“We are sharing some information on different topics to make sure the commissioners have a full understanding of the situation before they are asked to make any decisions,” Johnson said.
Some decisions that will impact the county’s operating expenses could be made as early as next Tuesday when the board meets at 6 p.m.
The county administrator says the cost of the county’s health insurance for county employees has to be addressed. Officials are looking at the current costs, projected costs in 2020 and how premiums, co-pays and deductables might be adjusted to reduce the county’s benefit costs.
According to the county administrator, he and county finance director Holly Murkerson are also working through issues with the 2019 budget where the previous administration did not budget appropriately in a number of departments.
County officials are also anticipating learning more about the county’s finances next week when auditor Perry Henry appears before the board on Tuesday to present the audited financial statements for 2018.
Administrator Johnson said Tuesday that he anticipates receiving the 2019 tax digest no later than next week and the growth or lack of growth in the digest will answer many of the questions regarding anticipated revenue to fund the 2020 budget.
Johnson credited the work of the county’s new finance director in analyzing the county’s finances and putting together a tentative 2020 budget.
The administrator clearly does not want to have to propose a three mill tax increase, but he says, at a minimum, that is what would be needed should the SPLOST referendum fail this fall.
If tax bills are delayed and are not mailed until Nov. 20, they would be due without interest or penalty if paid by Jan. 20, according to the county administrator.
A delay in the mailing of tax notices will also impact the Grady County School System and the cities of Cairo and Whigham since the Grady County Tax Commissioner collects state, county, city and school taxes.
Cairo City Council Finance Committee chairman, James H. (Jimmy) Douglas, said this week that he did not foresee the city having any fiscal issues if tax bills are delayed.

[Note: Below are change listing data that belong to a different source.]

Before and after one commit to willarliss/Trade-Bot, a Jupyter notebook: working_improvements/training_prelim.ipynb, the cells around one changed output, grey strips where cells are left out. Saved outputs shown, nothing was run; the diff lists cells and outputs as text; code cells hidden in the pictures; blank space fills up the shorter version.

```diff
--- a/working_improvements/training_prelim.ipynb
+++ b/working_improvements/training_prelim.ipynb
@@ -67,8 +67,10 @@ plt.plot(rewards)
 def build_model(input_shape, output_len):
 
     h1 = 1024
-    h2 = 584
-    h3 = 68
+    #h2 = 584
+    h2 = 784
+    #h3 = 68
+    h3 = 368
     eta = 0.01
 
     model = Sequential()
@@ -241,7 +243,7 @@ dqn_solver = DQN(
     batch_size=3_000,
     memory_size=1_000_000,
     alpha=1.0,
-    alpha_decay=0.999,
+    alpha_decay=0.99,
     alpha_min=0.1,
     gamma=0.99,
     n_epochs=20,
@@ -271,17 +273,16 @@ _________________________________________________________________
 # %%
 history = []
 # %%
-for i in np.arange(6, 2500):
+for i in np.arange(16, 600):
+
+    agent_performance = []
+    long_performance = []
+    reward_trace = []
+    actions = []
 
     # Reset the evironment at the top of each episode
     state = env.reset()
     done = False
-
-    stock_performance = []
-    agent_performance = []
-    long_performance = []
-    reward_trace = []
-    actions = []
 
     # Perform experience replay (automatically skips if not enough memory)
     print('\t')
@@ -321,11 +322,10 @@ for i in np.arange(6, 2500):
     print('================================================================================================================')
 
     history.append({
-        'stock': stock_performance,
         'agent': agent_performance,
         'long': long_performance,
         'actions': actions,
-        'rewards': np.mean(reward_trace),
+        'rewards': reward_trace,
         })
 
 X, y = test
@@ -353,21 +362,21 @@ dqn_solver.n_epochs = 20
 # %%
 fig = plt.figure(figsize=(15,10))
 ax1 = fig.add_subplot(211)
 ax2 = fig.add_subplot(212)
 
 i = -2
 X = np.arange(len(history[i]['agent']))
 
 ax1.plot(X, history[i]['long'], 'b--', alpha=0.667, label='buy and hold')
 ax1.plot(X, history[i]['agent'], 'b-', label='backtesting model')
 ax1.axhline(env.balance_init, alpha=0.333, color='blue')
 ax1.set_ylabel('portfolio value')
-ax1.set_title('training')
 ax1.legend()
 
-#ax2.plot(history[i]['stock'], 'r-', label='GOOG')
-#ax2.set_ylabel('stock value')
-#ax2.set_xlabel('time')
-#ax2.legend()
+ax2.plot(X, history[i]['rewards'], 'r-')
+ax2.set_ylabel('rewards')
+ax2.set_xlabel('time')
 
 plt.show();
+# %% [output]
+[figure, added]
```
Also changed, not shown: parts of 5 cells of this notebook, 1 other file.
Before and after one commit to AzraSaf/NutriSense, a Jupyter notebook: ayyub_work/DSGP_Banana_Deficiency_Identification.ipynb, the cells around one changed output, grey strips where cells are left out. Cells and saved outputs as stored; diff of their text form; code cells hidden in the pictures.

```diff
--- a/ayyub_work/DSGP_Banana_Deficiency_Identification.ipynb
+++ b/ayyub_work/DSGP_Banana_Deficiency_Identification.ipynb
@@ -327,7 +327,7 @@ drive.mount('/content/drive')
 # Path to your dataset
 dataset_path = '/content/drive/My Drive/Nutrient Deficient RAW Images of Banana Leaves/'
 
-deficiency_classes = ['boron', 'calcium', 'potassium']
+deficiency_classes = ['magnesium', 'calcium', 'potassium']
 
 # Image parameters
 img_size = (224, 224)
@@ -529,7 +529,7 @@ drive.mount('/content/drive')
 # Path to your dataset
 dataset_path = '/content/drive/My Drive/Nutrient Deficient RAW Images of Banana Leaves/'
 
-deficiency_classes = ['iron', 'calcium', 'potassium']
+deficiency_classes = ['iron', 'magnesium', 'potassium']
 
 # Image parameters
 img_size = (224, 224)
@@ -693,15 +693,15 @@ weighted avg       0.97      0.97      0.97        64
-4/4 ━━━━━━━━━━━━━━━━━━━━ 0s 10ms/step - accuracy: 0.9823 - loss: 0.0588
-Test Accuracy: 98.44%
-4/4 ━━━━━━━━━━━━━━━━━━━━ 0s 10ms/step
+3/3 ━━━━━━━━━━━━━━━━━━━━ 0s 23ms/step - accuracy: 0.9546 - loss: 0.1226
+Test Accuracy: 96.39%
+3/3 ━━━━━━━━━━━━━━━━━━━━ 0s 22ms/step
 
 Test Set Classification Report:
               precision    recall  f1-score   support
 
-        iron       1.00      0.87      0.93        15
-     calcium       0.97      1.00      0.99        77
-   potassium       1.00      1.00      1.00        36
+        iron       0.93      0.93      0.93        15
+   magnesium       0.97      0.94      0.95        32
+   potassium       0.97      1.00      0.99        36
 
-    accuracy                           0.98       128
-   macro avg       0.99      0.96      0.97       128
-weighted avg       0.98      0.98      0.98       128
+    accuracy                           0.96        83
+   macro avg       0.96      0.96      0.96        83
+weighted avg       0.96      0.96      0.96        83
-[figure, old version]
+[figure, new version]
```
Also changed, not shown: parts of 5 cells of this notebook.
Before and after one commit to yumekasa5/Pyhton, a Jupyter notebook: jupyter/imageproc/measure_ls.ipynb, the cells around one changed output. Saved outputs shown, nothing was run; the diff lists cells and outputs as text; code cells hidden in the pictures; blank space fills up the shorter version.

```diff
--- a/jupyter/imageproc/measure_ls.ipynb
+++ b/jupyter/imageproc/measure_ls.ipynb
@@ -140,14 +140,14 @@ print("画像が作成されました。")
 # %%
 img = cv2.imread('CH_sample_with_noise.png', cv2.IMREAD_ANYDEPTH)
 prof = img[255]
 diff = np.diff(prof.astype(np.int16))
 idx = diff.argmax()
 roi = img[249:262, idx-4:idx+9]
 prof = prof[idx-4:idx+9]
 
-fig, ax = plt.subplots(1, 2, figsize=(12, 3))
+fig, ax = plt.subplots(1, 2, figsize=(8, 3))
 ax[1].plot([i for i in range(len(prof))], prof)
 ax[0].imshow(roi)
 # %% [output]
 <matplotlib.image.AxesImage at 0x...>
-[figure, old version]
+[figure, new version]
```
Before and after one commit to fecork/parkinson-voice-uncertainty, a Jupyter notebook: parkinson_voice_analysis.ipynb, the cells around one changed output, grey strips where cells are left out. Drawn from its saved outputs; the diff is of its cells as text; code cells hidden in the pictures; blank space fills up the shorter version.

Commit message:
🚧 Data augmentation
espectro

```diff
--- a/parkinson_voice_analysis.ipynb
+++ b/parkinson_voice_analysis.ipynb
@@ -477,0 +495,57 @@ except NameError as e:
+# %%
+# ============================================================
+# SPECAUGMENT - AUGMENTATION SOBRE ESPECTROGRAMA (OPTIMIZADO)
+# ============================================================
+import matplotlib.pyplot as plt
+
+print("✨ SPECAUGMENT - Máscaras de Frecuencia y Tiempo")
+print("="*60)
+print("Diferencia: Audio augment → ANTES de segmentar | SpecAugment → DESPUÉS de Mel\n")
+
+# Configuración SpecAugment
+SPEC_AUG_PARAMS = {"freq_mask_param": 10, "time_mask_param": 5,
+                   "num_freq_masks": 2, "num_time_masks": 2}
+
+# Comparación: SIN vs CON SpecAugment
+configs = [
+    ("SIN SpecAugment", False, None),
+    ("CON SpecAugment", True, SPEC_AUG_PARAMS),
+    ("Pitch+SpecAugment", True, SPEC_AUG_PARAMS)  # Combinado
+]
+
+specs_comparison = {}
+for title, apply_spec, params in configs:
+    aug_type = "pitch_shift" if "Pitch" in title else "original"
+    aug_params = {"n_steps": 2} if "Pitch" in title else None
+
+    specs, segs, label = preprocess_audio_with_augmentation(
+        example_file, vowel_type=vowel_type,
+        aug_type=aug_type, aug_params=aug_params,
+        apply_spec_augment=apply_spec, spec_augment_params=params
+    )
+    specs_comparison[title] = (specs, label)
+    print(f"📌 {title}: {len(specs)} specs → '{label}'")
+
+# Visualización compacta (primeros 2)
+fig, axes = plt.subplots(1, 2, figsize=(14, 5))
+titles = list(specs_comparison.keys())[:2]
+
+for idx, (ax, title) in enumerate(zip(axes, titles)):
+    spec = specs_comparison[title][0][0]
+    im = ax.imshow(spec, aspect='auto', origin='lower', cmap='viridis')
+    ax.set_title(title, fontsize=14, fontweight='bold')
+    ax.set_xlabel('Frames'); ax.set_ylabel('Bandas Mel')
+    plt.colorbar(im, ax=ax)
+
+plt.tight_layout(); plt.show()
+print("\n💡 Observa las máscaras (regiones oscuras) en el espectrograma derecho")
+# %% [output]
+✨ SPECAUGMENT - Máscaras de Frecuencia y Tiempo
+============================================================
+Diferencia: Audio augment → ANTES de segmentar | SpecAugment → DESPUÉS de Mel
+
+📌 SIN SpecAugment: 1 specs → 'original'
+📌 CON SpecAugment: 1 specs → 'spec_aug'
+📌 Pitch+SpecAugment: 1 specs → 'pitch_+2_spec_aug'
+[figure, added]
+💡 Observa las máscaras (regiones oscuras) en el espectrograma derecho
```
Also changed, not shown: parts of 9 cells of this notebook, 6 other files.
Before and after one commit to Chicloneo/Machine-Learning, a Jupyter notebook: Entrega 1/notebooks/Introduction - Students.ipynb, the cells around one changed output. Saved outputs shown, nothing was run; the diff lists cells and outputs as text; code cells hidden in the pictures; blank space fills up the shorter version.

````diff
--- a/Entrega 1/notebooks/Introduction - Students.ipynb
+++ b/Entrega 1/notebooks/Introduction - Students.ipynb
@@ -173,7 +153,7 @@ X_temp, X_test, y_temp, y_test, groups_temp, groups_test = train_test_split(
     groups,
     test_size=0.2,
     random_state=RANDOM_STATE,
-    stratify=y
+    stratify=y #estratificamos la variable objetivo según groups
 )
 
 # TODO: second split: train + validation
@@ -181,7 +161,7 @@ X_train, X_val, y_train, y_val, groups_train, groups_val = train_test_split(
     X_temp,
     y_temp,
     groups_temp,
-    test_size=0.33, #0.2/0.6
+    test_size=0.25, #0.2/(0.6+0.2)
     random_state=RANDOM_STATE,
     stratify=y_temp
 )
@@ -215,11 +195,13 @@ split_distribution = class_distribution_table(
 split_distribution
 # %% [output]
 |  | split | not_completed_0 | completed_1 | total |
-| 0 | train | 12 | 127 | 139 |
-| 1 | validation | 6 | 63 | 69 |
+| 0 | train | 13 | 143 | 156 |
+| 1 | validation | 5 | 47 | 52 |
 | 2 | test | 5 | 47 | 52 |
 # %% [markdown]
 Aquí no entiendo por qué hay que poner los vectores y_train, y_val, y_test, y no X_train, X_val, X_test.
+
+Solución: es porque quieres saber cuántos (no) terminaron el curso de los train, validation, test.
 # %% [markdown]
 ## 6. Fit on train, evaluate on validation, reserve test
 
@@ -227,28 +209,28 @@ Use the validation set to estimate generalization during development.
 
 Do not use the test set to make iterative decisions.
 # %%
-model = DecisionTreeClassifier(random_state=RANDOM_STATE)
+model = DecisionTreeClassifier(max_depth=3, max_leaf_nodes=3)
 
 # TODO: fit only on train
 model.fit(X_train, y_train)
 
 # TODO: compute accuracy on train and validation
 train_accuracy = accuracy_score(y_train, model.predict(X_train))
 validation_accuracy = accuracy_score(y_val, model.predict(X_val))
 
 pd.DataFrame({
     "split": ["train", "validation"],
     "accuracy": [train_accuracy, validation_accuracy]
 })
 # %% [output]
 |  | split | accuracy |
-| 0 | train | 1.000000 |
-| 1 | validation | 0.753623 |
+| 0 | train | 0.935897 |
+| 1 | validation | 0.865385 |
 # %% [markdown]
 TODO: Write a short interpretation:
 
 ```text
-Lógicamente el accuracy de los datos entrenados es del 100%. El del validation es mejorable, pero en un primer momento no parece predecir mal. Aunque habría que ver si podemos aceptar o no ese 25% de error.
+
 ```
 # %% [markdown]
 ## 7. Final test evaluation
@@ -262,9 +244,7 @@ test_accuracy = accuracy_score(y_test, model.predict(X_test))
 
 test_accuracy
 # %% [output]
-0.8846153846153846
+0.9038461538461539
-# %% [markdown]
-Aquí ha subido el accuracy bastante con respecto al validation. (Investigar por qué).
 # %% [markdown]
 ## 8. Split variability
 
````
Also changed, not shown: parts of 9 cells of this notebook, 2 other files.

However, Grady County School Superintendent Dr. Kermit Gilliard said that after discussing the possibility of delayed tax collections with school system finance officer Dan Broome it is likely the school system would have to borrow money in the form of a Tax Anticipation Note to cover expenses until tax collections begin to be disbursed by the tax commissioner.
The Grady County commission could also face a similar predicament, according to Johnson.